§ WHAT YOU NEED TO DO: Every entry, start to finish, should be printed verbatim without pictures.

§ Detected change data:

----

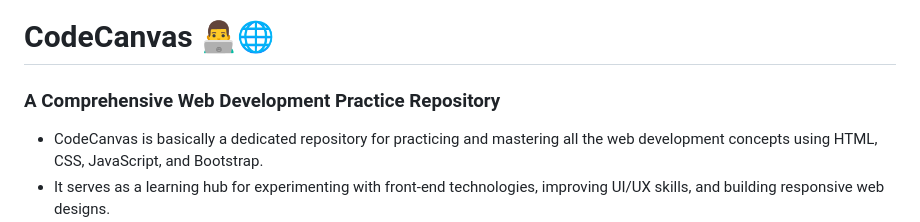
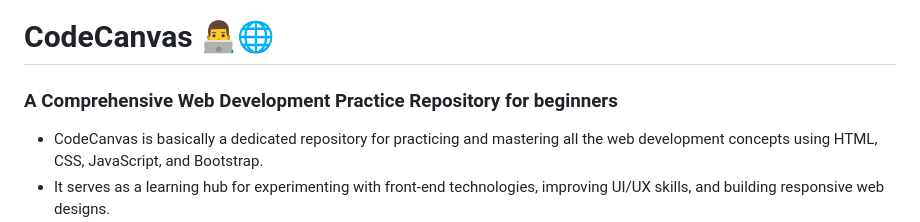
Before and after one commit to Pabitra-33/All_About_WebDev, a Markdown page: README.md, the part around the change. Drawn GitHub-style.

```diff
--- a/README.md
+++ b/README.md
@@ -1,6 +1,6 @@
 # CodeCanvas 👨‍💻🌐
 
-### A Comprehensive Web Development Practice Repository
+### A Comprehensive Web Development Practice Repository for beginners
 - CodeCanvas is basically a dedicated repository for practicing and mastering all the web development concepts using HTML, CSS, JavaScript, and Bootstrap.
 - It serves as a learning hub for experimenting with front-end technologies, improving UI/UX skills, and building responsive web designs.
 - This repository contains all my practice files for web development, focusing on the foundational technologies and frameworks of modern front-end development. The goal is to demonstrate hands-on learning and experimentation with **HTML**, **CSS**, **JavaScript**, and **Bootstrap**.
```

----

§ OUTPUT:
Before and after one commit to Pabitra-33/All_About_WebDev, a Markdown page: README.md, the part around the change. Drawn GitHub-style.

```diff
--- a/README.md
+++ b/README.md
@@ -1,6 +1,6 @@
 # CodeCanvas 👨‍💻🌐
 
-### A Comprehensive Web Development Practice Repository
+### A Comprehensive Web Development Practice Repository for beginners
 - CodeCanvas is basically a dedicated repository for practicing and mastering all the web development concepts using HTML, CSS, JavaScript, and Bootstrap.
 - It serves as a learning hub for experimenting with front-end technologies, improving UI/UX skills, and building responsive web designs.
 - This repository contains all my practice files for web development, focusing on the foundational technologies and frameworks of modern front-end development. The goal is to demonstrate hands-on learning and experimentation with **HTML**, **CSS**, **JavaScript**, and **Bootstrap**.
```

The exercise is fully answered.